5 isn't very practical though... who really wants to sleep in a tent guarding their chickens for the rest of their life?
If the pitbull can be trusted outside to guard, you might just let him sleep outside by the chicken tractor.
Tyler Ludens wrote:#1 worked pretty well for us under heavy pressure from raccoons. You may want to stake the flaps down between moves to make digging even less convenient. Frequent moves also help discourage digging, that is, move no less than once per day. If you're a male, urinating around the perimeter may help drive off raccoons. May not work with female urine, which may be an attractant, apparently.
Brad Davies wrote:
As an aside pits and bulldogs are different breeds, vary similar, but slightly different temperments. Pits are Old English Bulldogs crossed with a Terrier to increase the "gameness" of the Old English. American Bulldogs are the closest living descendent of the Old English. My Amer Bulldog likes to make a game of catching mice and baby rabbits and dropping them at my feet unharmed.

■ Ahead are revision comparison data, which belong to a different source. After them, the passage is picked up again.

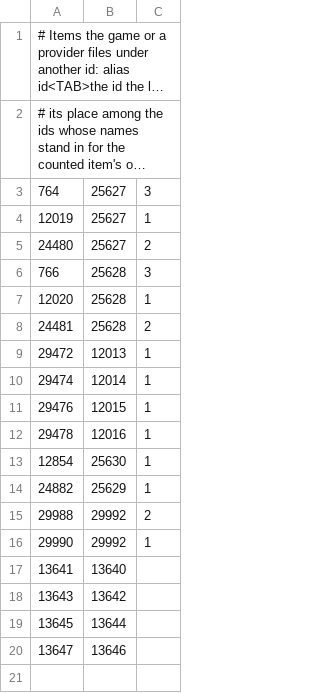
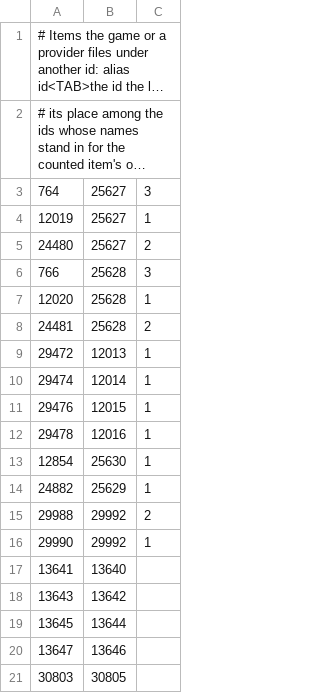
Before and after one commit to 420kc/kill-clog-plugin, a TSV file: src/main/resources/com/killclog/item-aliases.tsv, drawn as a sheet; long unchanged cells end in ….

Commit message:
The Yama Dossier counts once in a Collection Log saved under both of its ids
A log saved by an early client could hold the Dossier under the id it is handed over as (30803) beside its Collection Log slot (30805). The alias table now names the pair, so the log counts it once.

```diff
--- a/src/main/resources/com/killclog/item-aliases.tsv
+++ b/src/main/resources/com/killclog/item-aliases.tsv
@@ -20 +20,2 @@
 13647	13646	
+30803	30805	
```
Also changed, not shown: 1 other file.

Craig Dobbelyu wrote:Electric poultry netting might be an option if you can afford it. It's mobile, very good deterrent and can be solar powered. You could do away with the tractor and just leave the coop for roosting at night. Or keep the overhead cover if birds of prey are an issue.
Chris Kott wrote:...getting a small livestock guardian dog or two (they are social animals, two or more are better) and keeping them from the start in chicken tractors designed with an integrated doghouse would work well, provided you found the right dogs and trained them to task properly. As it would be a life for which they were bred, and the only one they would know, it would be fine for the dogs too.

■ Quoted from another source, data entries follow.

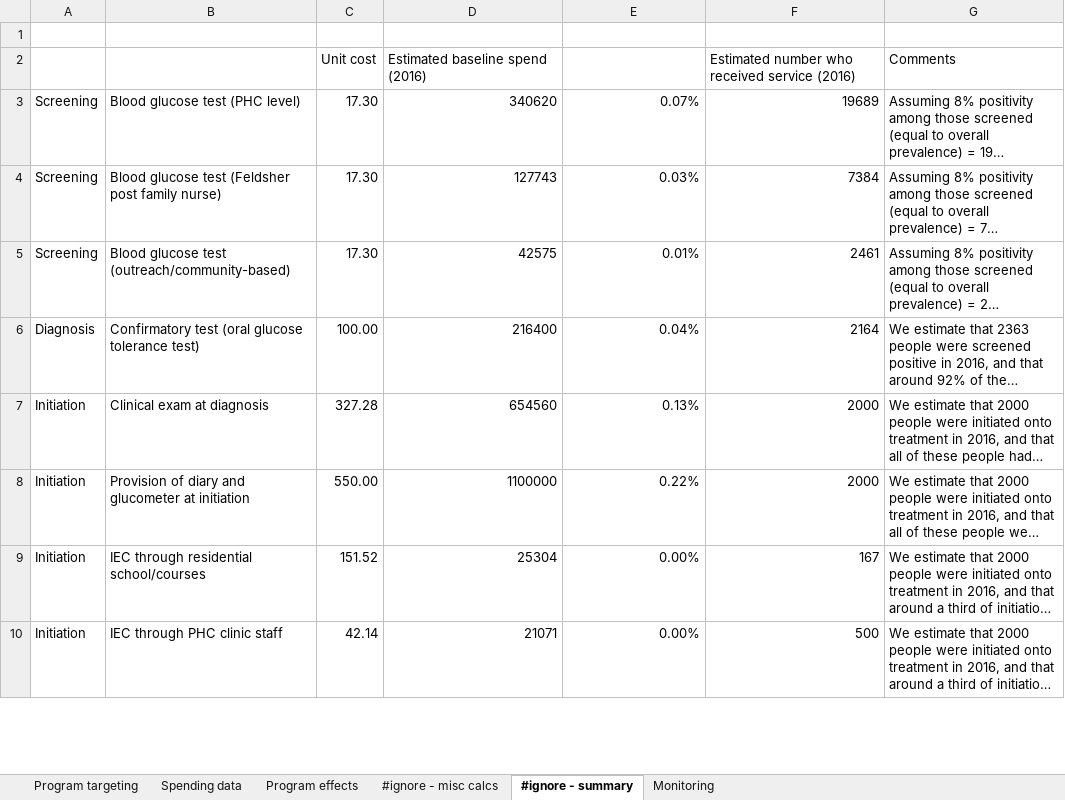
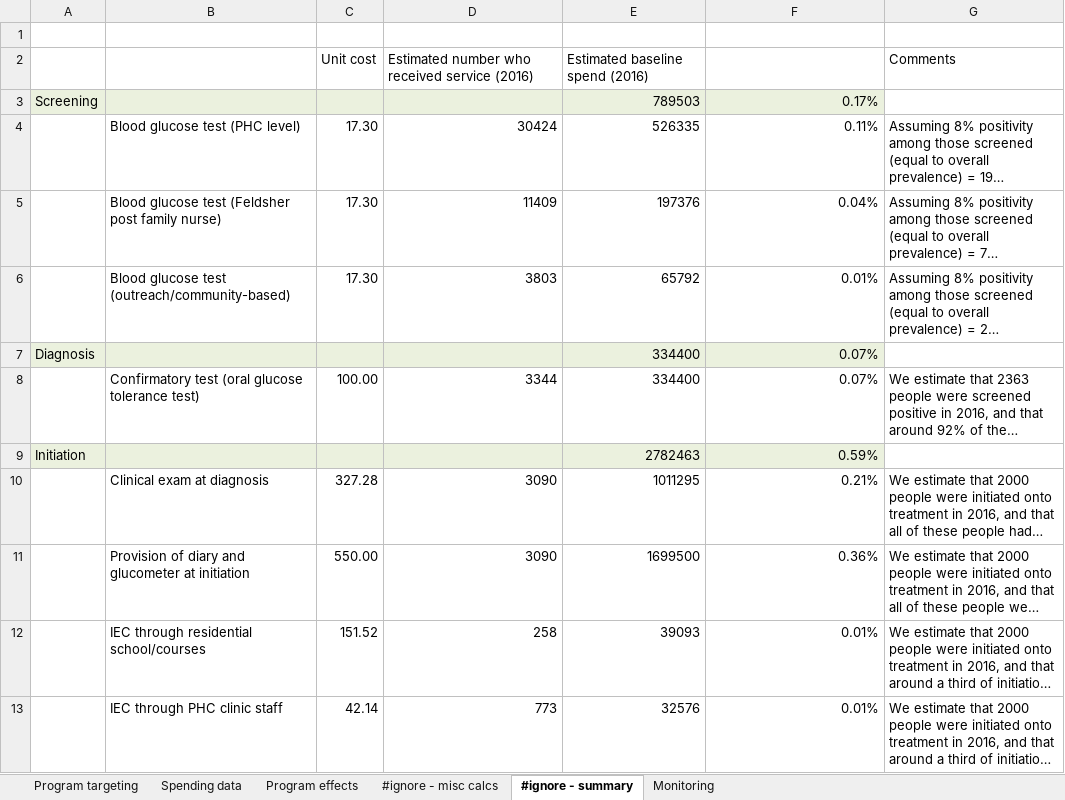
Before and after one commit to robynstuart/cascade-analyses, an Excel workbook: t2dm-poltava/t2dm_poltava_progbook.xlsx, sheet #ignore - summary, drawn as a sheet; only a part is shown; long unchanged cells end in …; values as stored, in another font and other column widths than the file's, no borders; charts and pictures not drawn; removed rows and columns are numbered as before the commit, all else as after; the diff covers the shown part only; the diff names each change by its address in the sheet, - before the commit and + after, or states it on an @@ line.

Commit message:
update poltava

```diff
--- a/t2dm-poltava/t2dm_poltava_progbook.xlsx (sheet #ignore - summary)
+++ b/t2dm-poltava/t2dm_poltava_progbook.xlsx (sheet #ignore - summary)
-row 2:  |  | Unit cost | Estimated baseline spend (2016) |  | Estimated number who received service (2016) | Comments
+row 2:  |  | Unit cost | Estimated number who received service (2016) | Estimated baseline spend (2016) |  | Comments
+row 3: Screening |  |  |  | 789503 | 0.17%
-A4:A6: Screening
+A4:A6: (empty)
-D4: 340620
+D4: 30424
-E4: 0.07%
+E4: 526335
-F4: 19689
+F4: 0.11%
-D5: 127743
+D5: 11409
-E5: 0.03%
+E5: 197376
-F5: 7384
+F5: 0.04%
-D6: 42575
+D6: 3803
-E6: 0.01%
+E6: 65792
-F6: 2461
+F6: 0.01%
+row 7: Diagnosis |  |  |  | 334400 | 0.07%
-A8: Diagnosis
+A8: (empty)
-D8: 216400
+D8: 3344
-E8: 0.04%
+E8: 334400
-F8: 2164
+F8: 0.07%
+row 9: Initiation |  |  |  | 2782463 | 0.59%
-A10:A13: Initiation
+A10:A13: (empty)
-D10: 654560
+D10: 3090
-E10: 0.13%
+E10: 1011295
-F10: 2000
+F10: 0.21%
-D11: 1100000
+D11: 3090
-E11: 0.22%
+E11: 1699500
-F11: 2000
+F11: 0.36%
-D12: 25304
+D12: 258
-E12: 0.00%
+E12: 39093
-F12: 167
+F12: 0.01%
-D13: 21071
+D13: 773
-E13: 0.00%
+E13: 32576
-F13: 500
+F13: 0.01%
```
Also changed, not shown: 2 added rows, 54 edited cells and cell formats elsewhere in this sheet, sheet #ignore - misc calcs, sheet Spending data, sheet Program effects, charts or pictures, t2dm-poltava/t2dm_poltava_databook.xlsx, t2dm-poltava/t2dm_poltava_framework.xlsx, 2 other files.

Morgan Morrigan wrote: the old timers used to just hang up a racoon carcass on the back of the coop. seemed to work well. might want to gut 'em first, and just let the meat rot, or try skinning and just hanging a badly dressed skin up.
since they will let you hunt and trap the area, think you have a great way to get the chicks some protein, and thin out that racoon herd.
if you are a meat eater, you can try the pee trick, and i think the trappers can use coyote urine too.
you can also figure out what their food source is, and trap out there on the forest edge. if you set out a live trap, you can set other ones near it. the commotion of trapping one will draw others in.
check out http://www.trapperman.com/forum/ubbthreads.php/forums/4/1/Trap_Shed.html
They don't appreciate anti-trappers there at all, but if you need info, they have it. lots of interesting wildlife habits are picked up by these guys. prob the only ones watching wildlife in urban interfaces more than anyone else other than pure researchers.
Ivan Weiss wrote:I hung a roadkill raccoon carcass inside my chicken tractor in a 5-gallon bucket that had 1-inch holes drilled in the bottom. The theory was that flies would lay eggs on the carcasss, and the maggots would drop through the holes to become chicken feed. I never saw any maggots -- maybe the chickens got to them first, maybe not -- but that carcass is still there, and I haven't been bothered by raccoons since.
I should add that my chicken tractors are all walk-in, with standing head room. I'm looking for another roadkill raccoon to add to my other chicken tractor.